> _DATA TO EXAMINE_
-------------------------
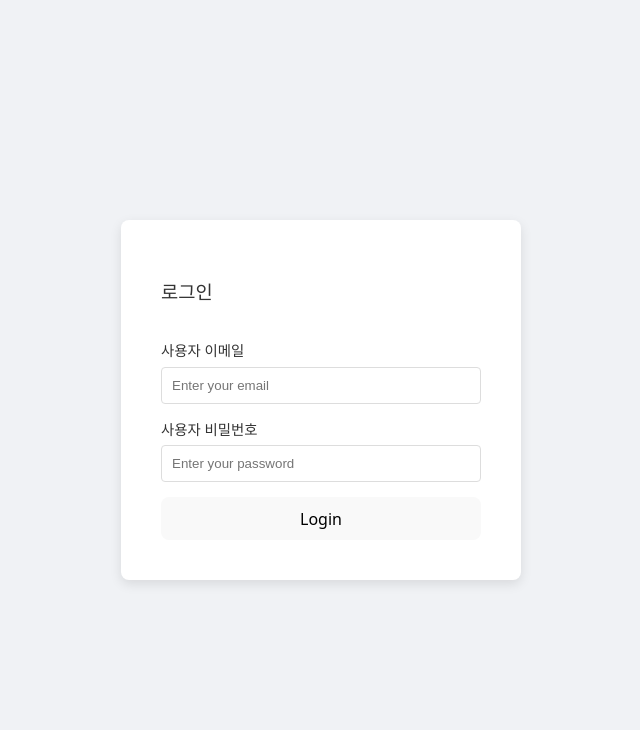
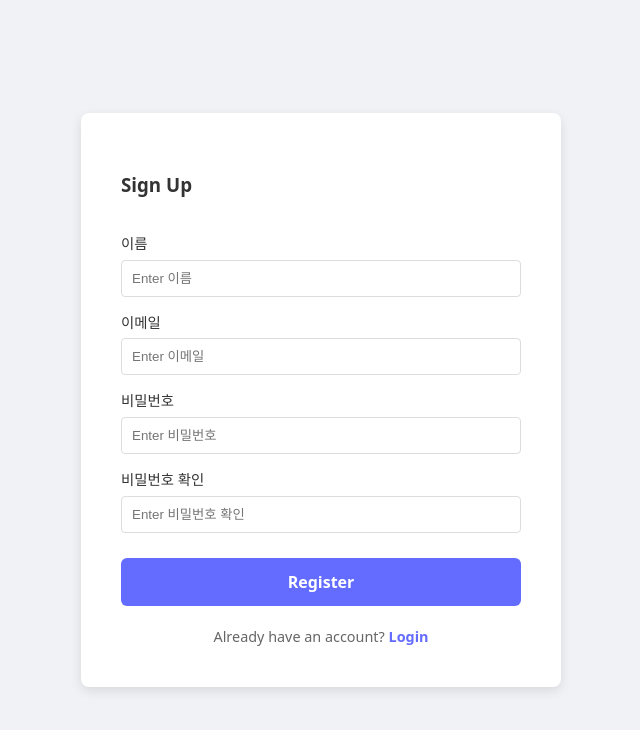
Before and after one commit to eomjinyoung/myapp-frontend, a React (Vite) app: page /signup in a window 1280 px wide. Before the commit this address led to /login. Shown: the top 730 px of the page, without its empty margins (319-959 px from the left). Built offline with nearby package versions, Linux system fonts and the light colour scheme; no server answers.

Commit message:
feat: 회원가입 기능 추가 및 로그인 화면에 회원가입 링크 연결

```diff
--- a/src/App.tsx
+++ b/src/App.tsx
@@ -2,6 +2,7 @@ import { Route, Routes, Navigate } from 'react-router-dom';
 import { Layout } from './components/layout/Layout';
 import { PrivateRoute } from './components/auth/PrivateRoute';
 import { LoginPage } from './pages/LoginPage';
+import { SignupPage } from './pages/SignupPage';
 import { DashboardPage } from './pages/DashboardPage';
 import { PostListPage } from './pages/posts/PostListPage';
 import { PostDetailPage } from './pages/posts/PostDetailPage';
@@ -12,6 +13,7 @@ function App() {
   return (
     <Routes>
       <Route path="/login" element={<LoginPage />} />
+      <Route path="/signup" element={<SignupPage />} />
 
       <Route element={<PrivateRoute />}>
         <Route element={<Layout />}>
--- a/src/api/user.ts
+++ b/src/api/user.ts
@@ -9,3 +9,10 @@ export type UserProfile = components["schemas"]["UserResponseDto"];
 export const getMe = async (): Promise<UserProfile> => {
     return http.get<UserProfile>("/api/user/me");
 };
+
+/**
+ * 회원가입
+ */
+export const signup = async (data: any): Promise<void> => {
+    return http.post<void>("/api/signup", data);
+};
--- a/src/components/auth/DynamicLoginForm.tsx
+++ b/src/components/auth/DynamicAuthForm.tsx
@@ -1,13 +1,22 @@
 import React, { useEffect, useState } from "react";
 import type { Operation } from "../../api/openapiProvider";
 
-interface DynamicLoginFormProps {
-    onLogin: (data: any) => void;
+interface DynamicAuthFormProps {
+    title?: string;
+    endpoint: string;
+    onSubmit: (data: any) => void;
     isLoading: boolean;
+    submitLabel: string;
 }
 
-export const DynamicLoginForm: React.FC<DynamicLoginFormProps> = ({ onLogin, isLoading }) => {
-    const [loginOp, setLoginOp] = useState<Operation | null>(null);
+export const DynamicAuthForm: React.FC<DynamicAuthFormProps> = ({
+    title,
+    endpoint,
+    onSubmit,
+    isLoading,
+    submitLabel
+}) => {
+    const [op, setOp] = useState<Operation | null>(null);
     const [schema, setSchema] = useState<any>(null);
     const [formData, setFormData] = useState<Record<string, string>>({});
     const [loadError, setLoadError] = useState<string | null>(null);
@@ -15,23 +24,20 @@ export const DynamicLoginForm: React.FC<DynamicLoginFormProps> = ({ onLogin, isL
     useEffect(() => {
         const loadSchema = async () => {
             try {
-                console.log("Loading openapi.json...");
                 // 1. OpenAPI 스펙 로드
                 const response = await fetch("/openapi.json");
                 if (!response.ok) {
                     throw new Error(`Failed to fetch openapi.json: ${response.status}`);
                 }
                 const spec = await response.json();
-                console.log("OpenAPI spec loaded", spec);
 
-                // 2. 로그인 엔드포인트 찾기
-                const path = "/api/login";
-                const detail = spec.paths?.[path]?.post;
+                // 2. 엔드포인트 찾기
+                const detail = spec.paths?.[endpoint]?.post;
 
                 if (detail) {
-                    setLoginOp({
+                    setOp({
                         method: "POST",
-                        path,
+                        path: endpoint,
                         operationId: detail.operationId,
                         tags: detail.tags,
                         summary: detail.summary
@@ -47,7 +53,6 @@ export const DynamicLoginForm: React.FC<DynamicLoginFormProps> = ({ onLogin, isL
                     }
 
                     if (targetSchema) {
-                        console.log("Login schema found", targetSchema);
                         setSchema(targetSchema);
 
                         const initialData: any = {};
@@ -56,20 +61,20 @@ export const DynamicLoginForm: React.FC<DynamicLoginFormProps> = ({ onLogin, isL
                         });
                         setFormData(initialData);
                     } else {
-                        console.warn("Login schema not found in spec");
+                        console.warn(`Schema not found for ${endpoint} in spec`);
                     }
                 } else {
-                    console.warn("Login endpoint /api/login not found in spec");
-                    setLoadError("로그인 인터페이스를 구성할 수 없습니다. (OpenAPI 스펙 오류)");
+                    console.warn(`Endpoint ${endpoint} not found in spec`);
+                    setLoadError(`인터페이스를 구성할 수 없습니다. (OpenAPI 스펙 오류: ${endpoint})`);
                 }
             } catch (err: any) {
-                console.error("Error loading login schema:", err);
+                console.error(`Error loading schema for ${endpoint}:`, err);
                 setLoadError(`OpenAPI 정보를 불러오지 못했습니다: ${err.message}`);
             }
         };
 
         loadSchema();
-    }, []);
+    }, [endpoint]);
 
     const handleChange = (e: React.ChangeEvent<HTMLInputElement>) => {
         const { name, value } = e.target;
@@ -78,31 +83,36 @@ export const DynamicLoginForm: React.FC<DynamicLoginFormProps> = ({ onLogin, isL
 
     const handleSubmit = (e: React.FormEvent) => {
         e.preventDefault();
-        onLogin(formData);
+        onSubmit(formData);
     };
 
     if (loadError) return <div className="error-box">{loadError}</div>;
-    if (!schema) return <div>Loading login form...</div>;
+    if (!schema) return <div>Loading form...</div>;
 
     return (
         <form onSubmit={handleSubmit} className="dynamic-form">
-            <h3>{loginOp?.summary || "Login"}</h3>
-            {Object.entries(schema.properties || {}).map(([key, prop]: [string, any]) => (
+            <h3>{title || op?.summary || "Authentication"}</h3>
+            {Object.entries(schema.properties || {}).map(([key, prop]: [string, any]) => {
+                // passwordMatching 같은 필드는 UI에서 제외 (서버측 검증용일 가능성 큼)
+                if (key === 'passwordMatching') return null;
+
+                return (
                     <div key={key} className="form-group">
                         <label htmlFor={key}>{prop.description || key}</label>
                         <input
                             id={key}
                             name={key}
-                        type={prop.format === "password" ? "password" : "text"}
+                            type={key.toLowerCase().includes("password") ? "password" : (prop.format === "email" ? "email" : "text")}
                             value={formData[key] || ""}
                             onChange={handleChange}
                             required={schema.required?.includes(key)}
-                        placeholder={`Enter your ${key}`}
+                            placeholder={`Enter ${prop.description || key}`}
                         />
                     </div>
-            ))}
-            <button type="submit" disabled={isLoading}>
-                {isLoading ? "Logging in..." : "Login"}
+                );
+            })}
+            <button type="submit" disabled={isLoading} className="submit-btn">
+                {isLoading ? "Processing..." : submitLabel}
             </button>
 
             <style>{`
@@ -119,12 +129,24 @@ export const DynamicLoginForm: React.FC<DynamicLoginFormProps> = ({ onLogin, isL
         .form-group label {
           font-size: 0.9rem;
           font-weight: bold;
-          text-transform: capitalize;
+          text-align: left;
         }
         .form-group input {
           padding: 10px;
           border: 1px solid #ddd;
           border-radius: 4px;
+        }
+        .submit-btn {
+          margin-top: 10px;
+          background-color: #646cff;
+          color: white;
+          padding: 12px;
+          border-radius: 6px;
+          font-weight: 600;
+          cursor: pointer;
+        }
+        .submit-btn:hover {
+          background-color: #535bf2;
         }
         .error-box {
           color: #ff4d4f;
--- a/src/pages/LoginPage.tsx
+++ b/src/pages/LoginPage.tsx
@@ -1,7 +1,7 @@
 import { useState } from "react";
-import { useNavigate } from "react-router-dom";
+import { useNavigate, Link } from "react-router-dom";
 import { setTokens } from "../auth/tokenStorage";
-import { DynamicLoginForm } from "../components/auth/DynamicLoginForm";
+import { DynamicAuthForm } from "../components/auth/DynamicAuthForm";
 import { http } from "../api/http";
 import { getMe } from "../api/user";
 import { useAuth } from "../auth/AuthContext";
@@ -41,8 +41,17 @@ export const LoginPage = () => {
   return (
     <div className="login-page">
       <div className="login-card">
-        <DynamicLoginForm onLogin={handleLogin} isLoading={isLoading} />
+        <DynamicAuthForm
+          title="Login"
+          endpoint="/api/login"
+          onSubmit={handleLogin}
+          isLoading={isLoading}
+          submitLabel="Login"
+        />
         {error && <div className="error-message">{error}</div>}
+        <div className="auth-footer">
+          Don't have an account? <Link to="/signup">Sign up</Link>
+        </div>
       </div>
       <style>{`
         .login-page {
@@ -66,6 +75,17 @@ export const LoginPage = () => {
           font-size: 0.85rem;
           text-align: center;
         }
+        .auth-footer {
+          margin-top: 20px;
+          text-align: center;
+          font-size: 0.9rem;
+          color: #666;
+        }
+        .auth-footer a {
+          color: #646cff;
+          text-decoration: none;
+          font-weight: 600;
+        }
       `}</style>
     </div>
   );
--- /dev/null
+++ b/src/pages/SignupPage.tsx
@@ -0,0 +1,96 @@
+import { useState } from "react";
+import { useNavigate, Link } from "react-router-dom";
+import { signup } from "../api/user";
+import { DynamicAuthForm } from "../components/auth/DynamicAuthForm";
+
+export const SignupPage = () => {
+    const [error, setError] = useState<string | null>(null);
+    const [success, setSuccess] = useState(false);
+    const [isLoading, setIsLoading] = useState(false);
+    const navigate = useNavigate();
+
+    const handleSignup = async (data: any) => {
+        setIsLoading(true);
+        setError(null);
+        try {
+            await signup(data);
+            setSuccess(true);
+            setTimeout(() => {
+                navigate("/login");
+            }, 2000);
+        } catch (err: any) {
+            console.error("Signup failed:", err);
+            setError(err.message || "회원가입에 실패했습니다.");
+        } finally {
+            setIsLoading(false);
+        }
+    };
+
+    if (success) {
+        return (
+            <div className="signup-page">
+                <div className="signup-card success">
+                    <h2>Signup Successful!</h2>
+                    <p>Redirecting to login page...</p>
+                </div>
+                <style>{`
+                    .signup-page { display: flex; justify-content: center; align-items: center; height: 100vh; background-color: #f0f2f5; }
+                    .signup-card { background: white; padding: 40px; border-radius: 8px; box-shadow: 0 4px 12px rgba(0,0,0,0.1); width: 400px; text-align: center; }
+                    .success h2 { color: #52c41a; }
+                `}</style>
+            </div>
+        );
+    }
+
+    return (
+        <div className="signup-page">
+            <div className="signup-card">
+                <DynamicAuthForm
+                    title="Sign Up"
+                    endpoint="/api/signup"
+                    onSubmit={handleSignup}
+                    isLoading={isLoading}
+                    submitLabel="Register"
+                />
+                {error && <div className="error-message">{error}</div>}
+                <div className="auth-footer">
+                    Already have an account? <Link to="/login">Login</Link>
+                </div>
+            </div>
+            <style>{`
+                .signup-page {
+                    display: flex;
+                    justify-content: center;
+                    align-items: center;
+                    height: 100vh;
+                    background-color: #f0f2f5;
+                }
+                .signup-card {
+                    background: white;
+                    padding: 40px;
+                    border-radius: 8px;
+                    box-shadow: 0 4px 12px rgba(0,0,0,0.1);
+                    width: 400px;
+                    color: #333;
+                }
+                .error-message {
+                    margin-top: 15px;
+                    color: #ff4d4f;
+                    font-size: 0.85rem;
+                    text-align: center;
+                }
+                .auth-footer {
+                    margin-top: 20px;
+                    text-align: center;
+                    font-size: 0.9rem;
+                    color: #666;
+                }
+                .auth-footer a {
+                    color: #646cff;
+                    text-decoration: none;
+                    font-weight: 600;
+                }
+            `}</style>
+        </div>
+    );
+};
```
Lines whose indentation alone changed are shown as unchanged.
-------------------------
> _ACTION ITEM_
Return every line of the listing that has the word "console" in it.

> _OUTPUT_
-                console.log("Loading openapi.json...");
-                console.log("OpenAPI spec loaded", spec);
-                        console.log("Login schema found", targetSchema);
-                        console.warn("Login schema not found in spec");
+                        console.warn(`Schema not found for ${endpoint} in spec`);
-                    console.warn("Login endpoint /api/login not found in spec");
+                    console.warn(`Endpoint ${endpoint} not found in spec`);
-                console.error("Error loading login schema:", err);
+                console.error(`Error loading schema for ${endpoint}:`, err);
+            console.error("Signup failed:", err);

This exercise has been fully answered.